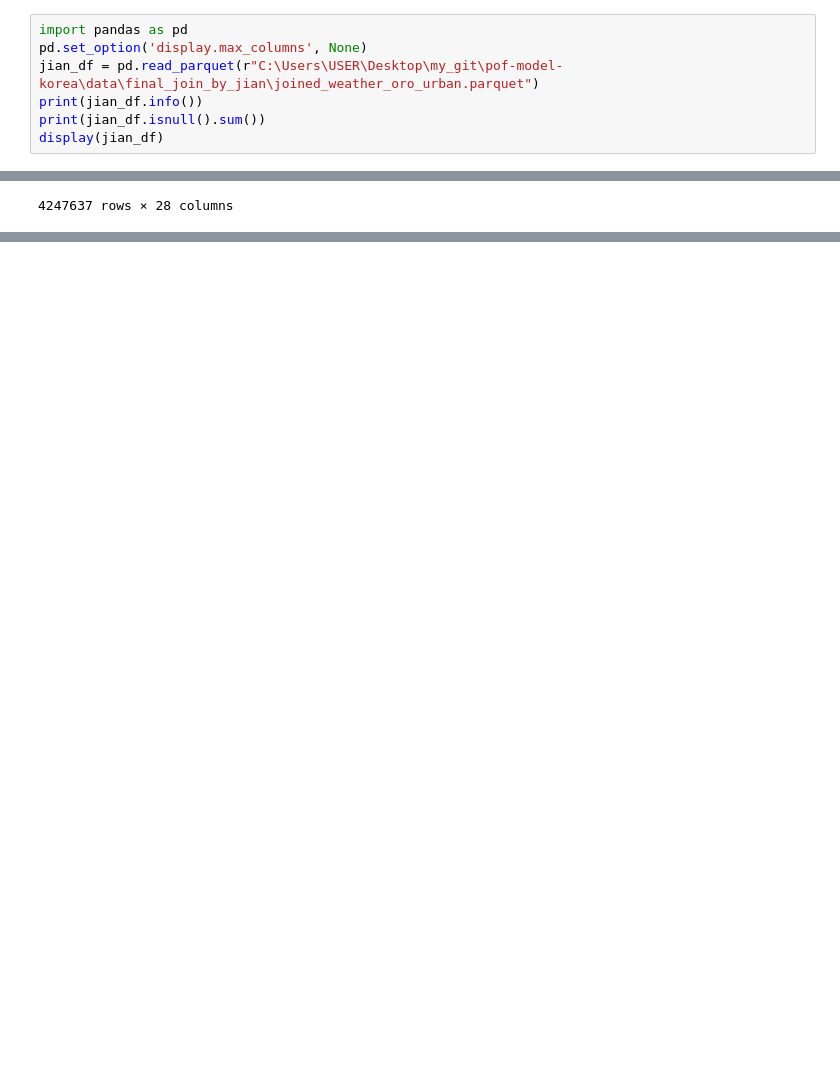
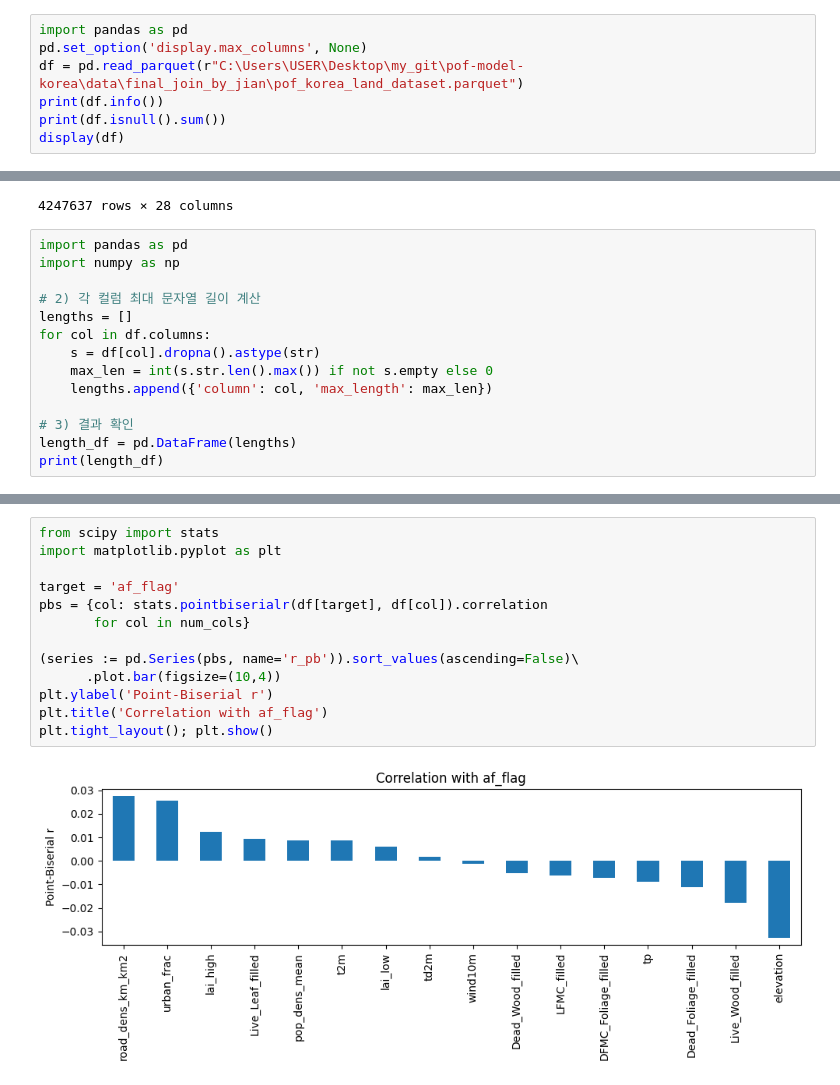
Before and after one commit to ToleranceKim/pof-model-korea, a Jupyter notebook: data/rest_data_consistency_check.ipynb, the cells around one changed output, grey strips where cells are left out. Drawn from its saved outputs; the diff is of its cells as text; blank space fills up the shorter version.

Commit message:
Add Final Join ipynv

```diff
--- a/data/rest_data_consistency_check.ipynb
+++ b/data/rest_data_consistency_check.ipynb
@@ -4443,10 +4443,10 @@ Name: proportion, dtype: float64
 # %%
 import pandas as pd
 pd.set_option('display.max_columns', None)
-jian_df = pd.read_parquet(r"C:\Users\USER\Desktop\my_git\pof-model-korea\data\final_join_by_jian\joined_weather_oro_urban.parquet")
-print(jian_df.info())
-print(jian_df.isnull().sum())
-display(jian_df)
+df = pd.read_parquet(r"C:\Users\USER\Desktop\my_git\pof-model-korea\data\final_join_by_jian\pof_korea_land_dataset.parquet")
+print(df.info())
+print(df.isnull().sum())
+display(df)
 # %% [output]
 <class 'pandas.core.frame.DataFrame'>
 RangeIndex: 4247637 entries, 0 to 4247636
@@ -4478,3 +4478,17 @@ dtype: int64
 | 4247635 | 2024-12-31 | 4503072 | 35.0 | 127.3 | 273.668726 | 265.681245 | 1.669352 | -2.774044 | 0.000000e+00 | 3.237600 | ... |
 | 4247636 | 2024-12-31 | 4503070 | 35.0 | 127.1 | 273.583911 | 266.376769 | 1.354476 | -2.885233 | 0.000000e+00 | 3.187346 | ... |
 4247637 rows × 28 columns
+# %%
+import pandas as pd
+import numpy as np
+
+# 2) 각 컬럼 최대 문자열 길이 계산
+lengths = []
+for col in df.columns:
+    s = df[col].dropna().astype(str)
+    max_len = int(s.str.len().max()) if not s.empty else 0
+    lengths.append({'column': col, 'max_length': max_len})
+
+# 3) 결과 확인
+length_df = pd.DataFrame(lengths)
+print(length_df)
@@ -4480,0 +4768,15 @@ dtype: int64
+# %%
+from scipy import stats
+import matplotlib.pyplot as plt
+
+target = 'af_flag'
+pbs = {col: stats.pointbiserialr(df[target], df[col]).correlation
+       for col in num_cols}
+
+(series := pd.Series(pbs, name='r_pb')).sort_values(ascending=False)\
+      .plot.bar(figsize=(10,4))
+plt.ylabel('Point-Biserial r')
+plt.title('Correlation with af_flag')
+plt.tight_layout(); plt.show()
+# %% [output]
+[figure, added]
```
Also changed, not shown: parts of 13 cells of this notebook, 3 other files.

++++++++

#### [What is being asked]
Strip out the images, then output the records above word for word.

#### [Completed exercise]
Before and after one commit to ToleranceKim/pof-model-korea, a Jupyter notebook: data/rest_data_consistency_check.ipynb, the cells around one changed output, grey strips where cells are left out. Drawn from its saved outputs; the diff is of its cells as text; blank space fills up the shorter version.

Commit message:
Add Final Join ipynv

```diff
--- a/data/rest_data_consistency_check.ipynb
+++ b/data/rest_data_consistency_check.ipynb
@@ -4443,10 +4443,10 @@ Name: proportion, dtype: float64
 # %%
 import pandas as pd
 pd.set_option('display.max_columns', None)
-jian_df = pd.read_parquet(r"C:\Users\USER\Desktop\my_git\pof-model-korea\data\final_join_by_jian\joined_weather_oro_urban.parquet")
-print(jian_df.info())
-print(jian_df.isnull().sum())
-display(jian_df)
+df = pd.read_parquet(r"C:\Users\USER\Desktop\my_git\pof-model-korea\data\final_join_by_jian\pof_korea_land_dataset.parquet")
+print(df.info())
+print(df.isnull().sum())
+display(df)
 # %% [output]
 <class 'pandas.core.frame.DataFrame'>
 RangeIndex: 4247637 entries, 0 to 4247636
@@ -4478,3 +4478,17 @@ dtype: int64
 | 4247635 | 2024-12-31 | 4503072 | 35.0 | 127.3 | 273.668726 | 265.681245 | 1.669352 | -2.774044 | 0.000000e+00 | 3.237600 | ... |
 | 4247636 | 2024-12-31 | 4503070 | 35.0 | 127.1 | 273.583911 | 266.376769 | 1.354476 | -2.885233 | 0.000000e+00 | 3.187346 | ... |
 4247637 rows × 28 columns
+# %%
+import pandas as pd
+import numpy as np
+
+# 2) 각 컬럼 최대 문자열 길이 계산
+lengths = []
+for col in df.columns:
+    s = df[col].dropna().astype(str)
+    max_len = int(s.str.len().max()) if not s.empty else 0
+    lengths.append({'column': col, 'max_length': max_len})
+
+# 3) 결과 확인
+length_df = pd.DataFrame(lengths)
+print(length_df)
@@ -4480,0 +4768,15 @@ dtype: int64
+# %%
+from scipy import stats
+import matplotlib.pyplot as plt
+
+target = 'af_flag'
+pbs = {col: stats.pointbiserialr(df[target], df[col]).correlation
+       for col in num_cols}
+
+(series := pd.Series(pbs, name='r_pb')).sort_values(ascending=False)\
+      .plot.bar(figsize=(10,4))
+plt.ylabel('Point-Biserial r')
+plt.title('Correlation with af_flag')
+plt.tight_layout(); plt.show()
+# %% [output]
+[figure, added]
```
Also changed, not shown: parts of 13 cells of this notebook, 3 other files.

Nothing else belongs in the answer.